## Activity
Read the records and gather each line that includes "Intel".
***** Supplied records
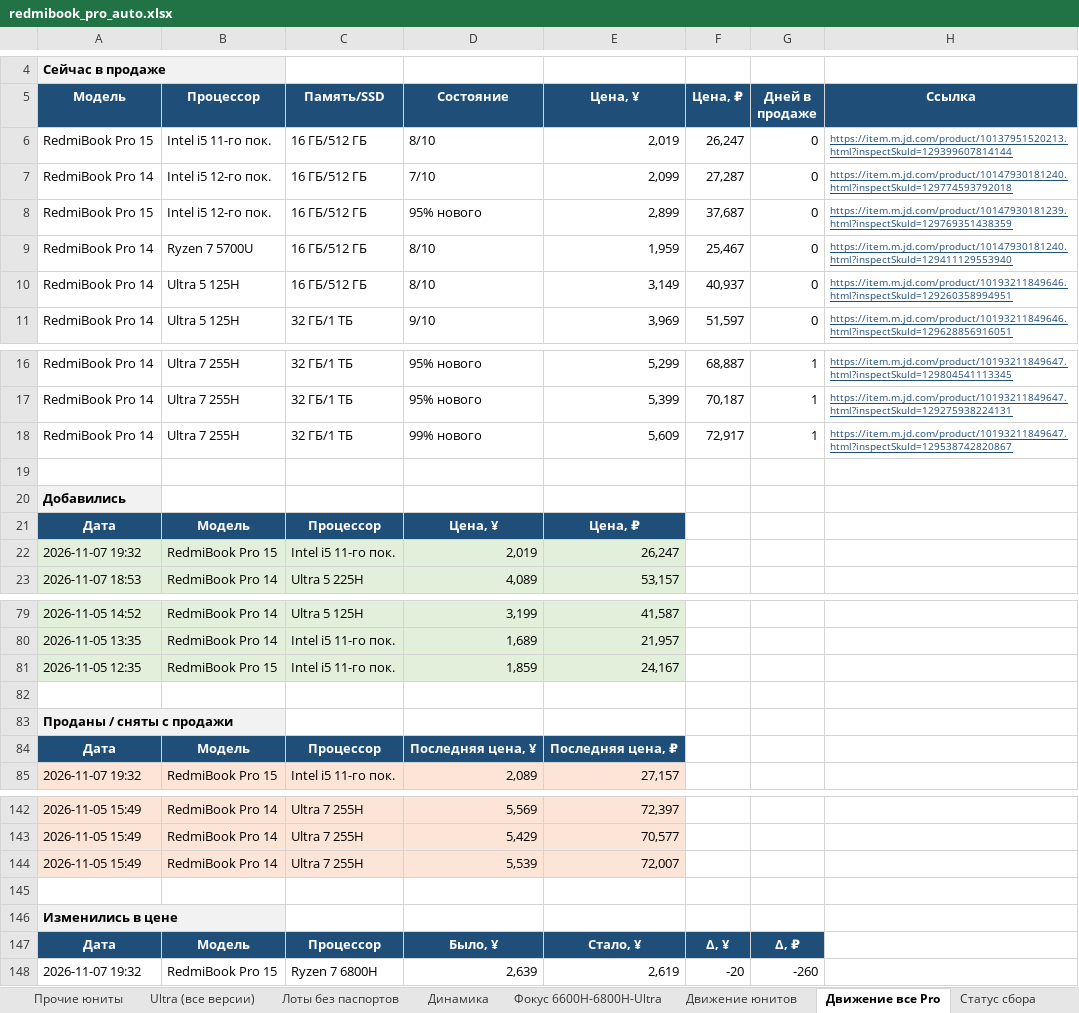
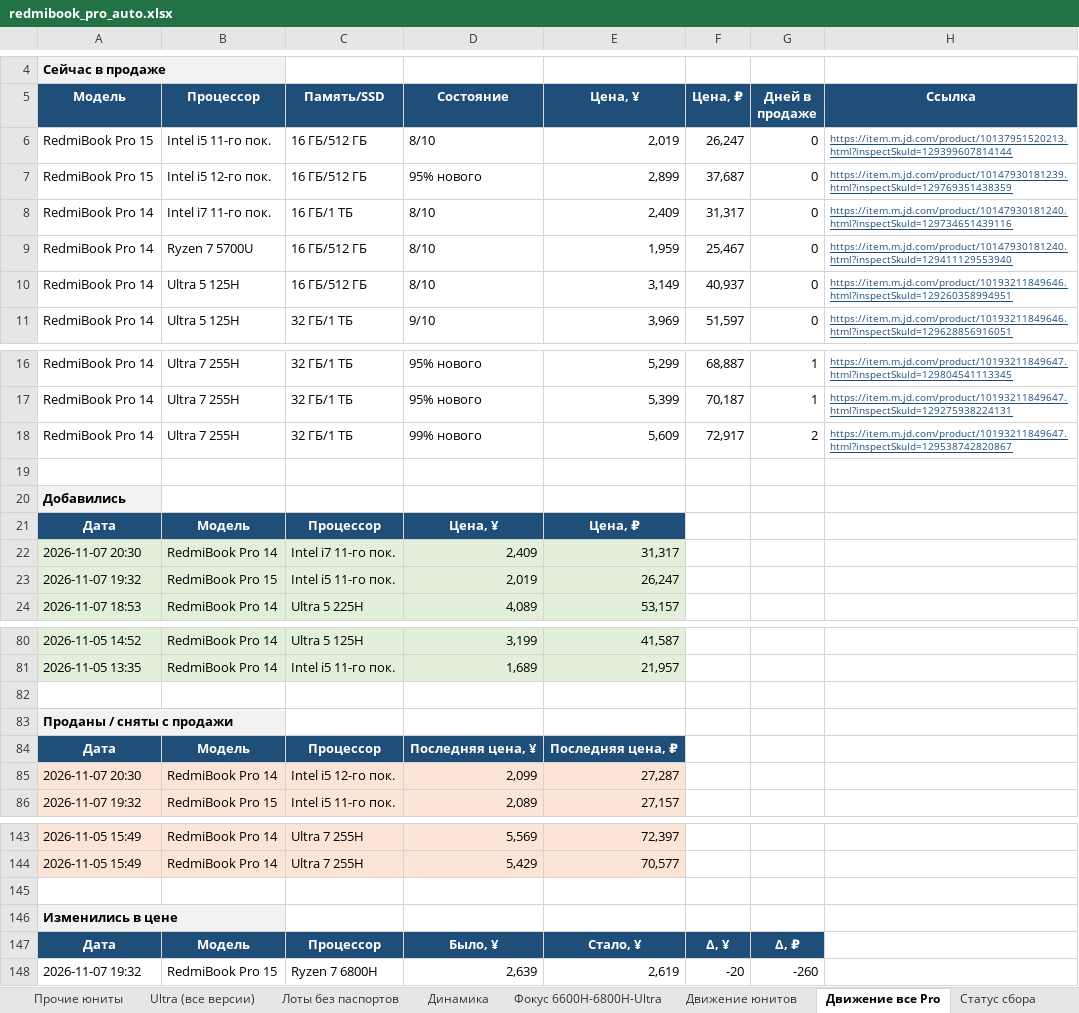
Before and after one commit to usmniko-spec/jd-laptops, an Excel workbook: redmibook_pro_auto.xlsx, sheet Движение все Pro, drawn as a sheet; only a part is shown, gaps mark what is left out; values as stored, in another font and other column widths than the file's, no borders; removed rows and columns are numbered as before the commit, all else as after; the diff names each change by its address in the sheet, - before the commit and + after, or states it on an @@ line.

```diff
--- a/redmibook_pro_auto.xlsx (sheet Движение все Pro)
+++ b/redmibook_pro_auto.xlsx (sheet Движение все Pro)
-row 7: RedmiBook Pro 14 | Intel i5 12-го пок. | 16 ГБ/512 ГБ | 7/10 | 2,099 | 27,287 | 0 | https://item.m.jd.com/product/10147930181240.html?inspectSkuId=129774593792018
+row 8: RedmiBook Pro 14 | Intel i7 11-го пок. | 16 ГБ/1 ТБ | 8/10 | 2,409 | 31,317 | 0 | https://item.m.jd.com/product/10147930181240.html?inspectSkuId=129734651439116
-G18 (Дней в продаже): 1
+G18 (Дней в продаже): 2
+row 22: 2026-11-07 20:30 | RedmiBook Pro 14 | Intel i7 11-го пок. | 2,409 | 31,317
-row 81: 2026-11-05 12:35 | RedmiBook Pro 15 | Intel i5 11-го пок. | 1,859 | 24,167
+row 85: 2026-11-07 20:30 | RedmiBook Pro 14 | Intel i5 12-го пок. | 2,099 | 27,287
-row 144: 2026-11-05 15:49 | RedmiBook Pro 14 | Ultra 7 255H | 5,539 | 72,007
```
Also changed, not shown: sheet Динамика, sheet Pro 14 юниты, sheet Сводка, sheet Статус сбора, sheet Лоты без паспортов, sheet Покрытие, 3 more sheets, 4 other files.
**********
## Output of the exercise
-row 7: RedmiBook Pro 14 | Intel i5 12-го пок. | 16 ГБ/512 ГБ | 7/10 | 2,099 | 27,287 | 0 | https://item.m.jd.com/product/10147930181240.html?inspectSkuId=129774593792018
+row 8: RedmiBook Pro 14 | Intel i7 11-го пок. | 16 ГБ/1 ТБ | 8/10 | 2,409 | 31,317 | 0 | https://item.m.jd.com/product/10147930181240.html?inspectSkuId=129734651439116
+row 22: 2026-11-07 20:30 | RedmiBook Pro 14 | Intel i7 11-го пок. | 2,409 | 31,317
-row 81: 2026-11-05 12:35 | RedmiBook Pro 15 | Intel i5 11-го пок. | 1,859 | 24,167
+row 85: 2026-11-07 20:30 | RedmiBook Pro 14 | Intel i5 12-го пок. | 2,099 | 27,287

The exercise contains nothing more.